Leave the images out, and otherwise write out each entry exactly.

++++ DATA PROVIDED ++++

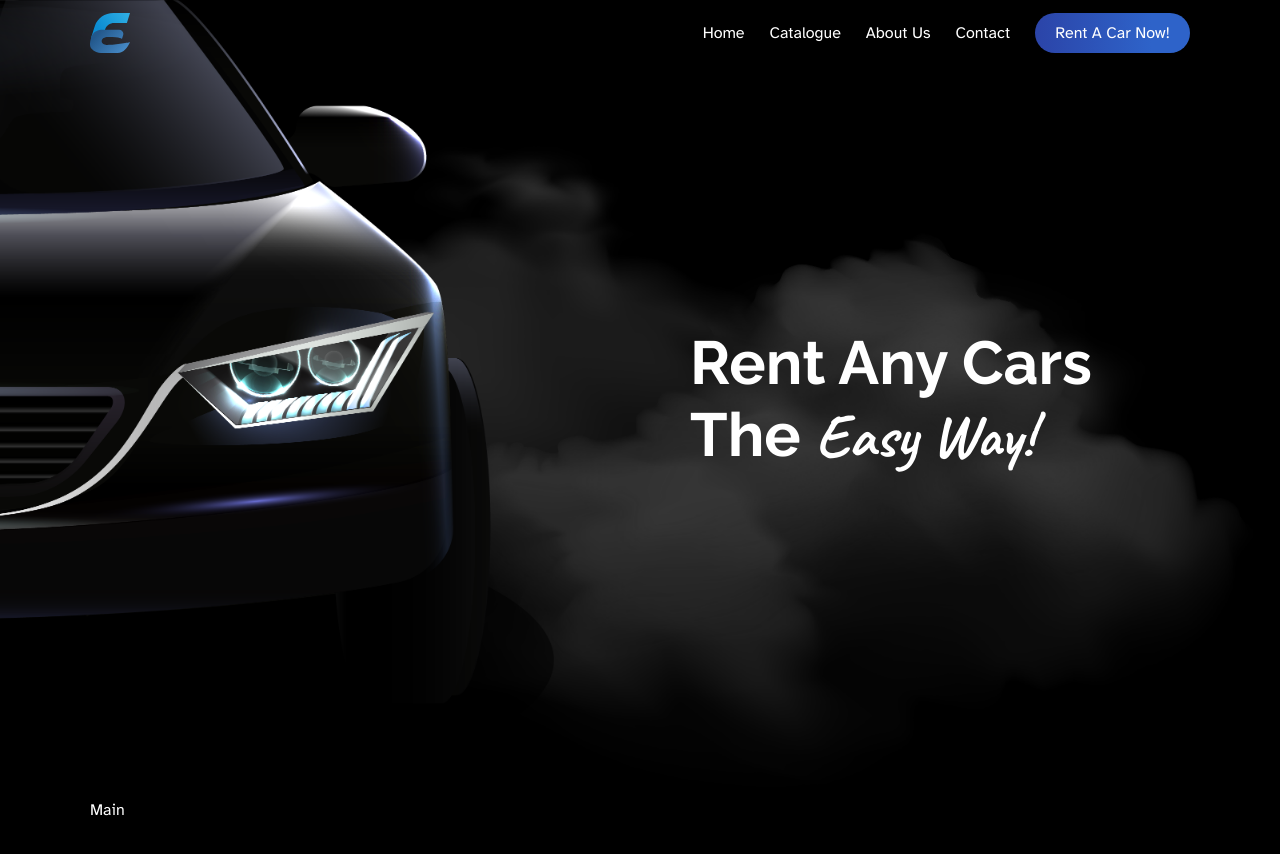
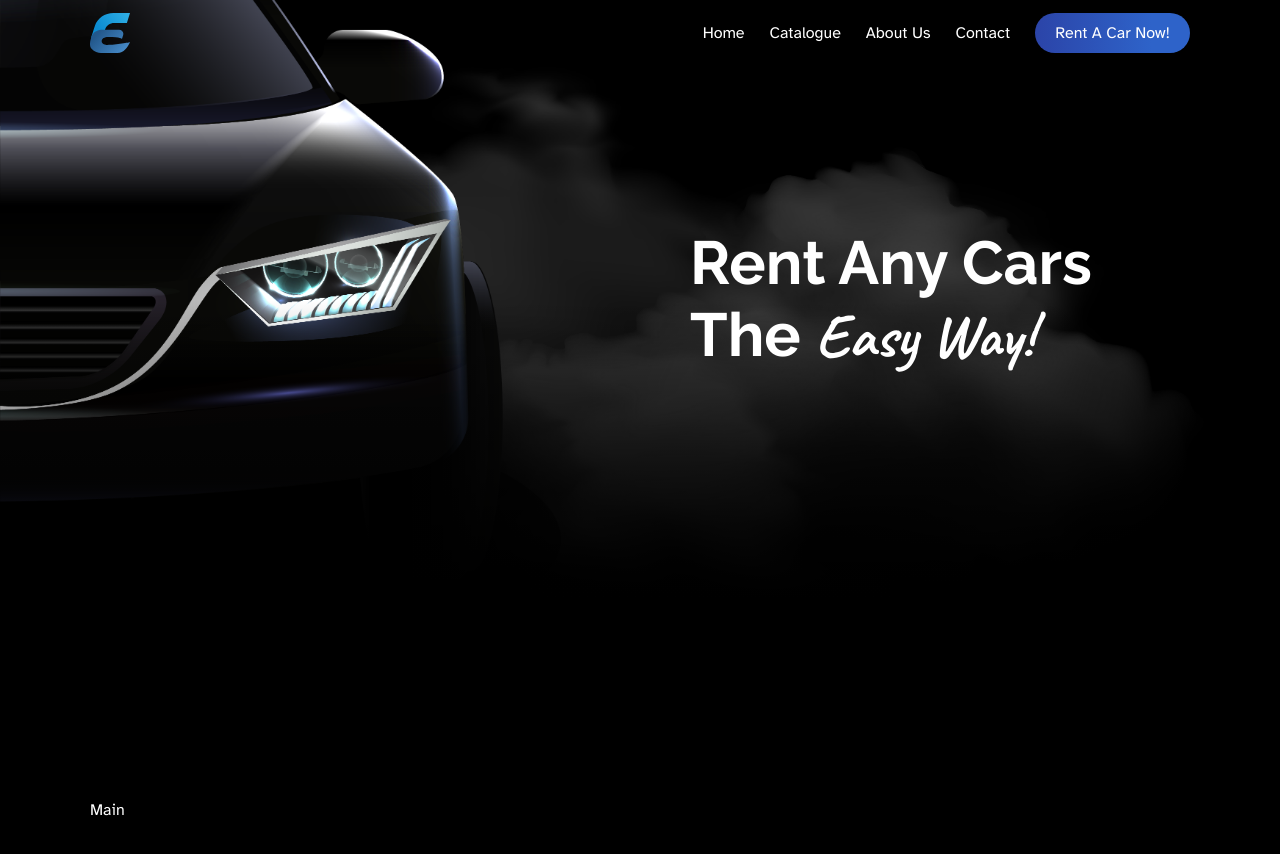
Before and after one commit to mwww/EasyRent, a React (Vite) app: page / in a window 1280 px wide. Shown: the top 854 px of the page. Built offline with nearby package versions, Linux system fonts and the light colour scheme.

Commit message:
add variable, remove absolute, css to scss

```diff
--- a/src/pages/index/hero/hero.module.scss
+++ b/src/pages/index/hero/hero.module.scss
@@ -1,7 +1,10 @@
+// $hero_height: max(50vh, 600px);
+$hero_height: max(50vh, 600px);
+
 .hero {
-  height: 100vh;
-  position: absolute;
-  inset: 0;
+  height: $hero_height;
+  // position: absolute;
+  // inset: 0;
   z-index: -1;
 }
 
@@ -11,18 +14,20 @@
   justify-content: center;
   align-items: center;
   gap: 100px;
+
+  > div {
+    flex: 1;
+  }
 }
 
-.wrap > div {
-  flex: 1;
-}
 .bg {
-  background: url('/imgs/bg.png');
+  background: linear-gradient(to bottom, rgba(0, 0, 0, 0) 50%, rgb(0, 0, 0)),
+    url('/imgs/bg.png');
   background-position: left;
   position: absolute;
   inset: 0;
   width: 100%;
-  height: 100%;
+  height: $hero_height;
   z-index: -1;
 }
 
@@ -30,10 +35,10 @@
   font-family: 'Raleway';
   font-weight: 900;
   font-size: 3.8rem;
+
+  span {
+    font-family: 'Caveat';
+    font-size: inherit;
+    font-weight: 700;
+  }
 }
-
-.tagline > span {
-  font-family: 'Caveat';
-  font-size: inherit;
-  font-weight: 700;
-}
```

++++

### TASK OUTPUT
Before and after one commit to mwww/EasyRent, a React (Vite) app: page / in a window 1280 px wide. Shown: the top 854 px of the page. Built offline with nearby package versions, Linux system fonts and the light colour scheme.

Commit message:
add variable, remove absolute, css to scss

```diff
--- a/src/pages/index/hero/hero.module.scss
+++ b/src/pages/index/hero/hero.module.scss
@@ -1,7 +1,10 @@
+// $hero_height: max(50vh, 600px);
+$hero_height: max(50vh, 600px);
+
 .hero {
-  height: 100vh;
-  position: absolute;
-  inset: 0;
+  height: $hero_height;
+  // position: absolute;
+  // inset: 0;
   z-index: -1;
 }
 
@@ -11,18 +14,20 @@
   justify-content: center;
   align-items: center;
   gap: 100px;
+
+  > div {
+    flex: 1;
+  }
 }
 
-.wrap > div {
-  flex: 1;
-}
 .bg {
-  background: url('/imgs/bg.png');
+  background: linear-gradient(to bottom, rgba(0, 0, 0, 0) 50%, rgb(0, 0, 0)),
+    url('/imgs/bg.png');
   background-position: left;
   position: absolute;
   inset: 0;
   width: 100%;
-  height: 100%;
+  height: $hero_height;
   z-index: -1;
 }
 
@@ -30,10 +35,10 @@
   font-family: 'Raleway';
   font-weight: 900;
   font-size: 3.8rem;
+
+  span {
+    font-family: 'Caveat';
+    font-size: inherit;
+    font-weight: 700;
+  }
 }
-
-.tagline > span {
-  font-family: 'Caveat';
-  font-size: inherit;
-  font-weight: 700;
-}
```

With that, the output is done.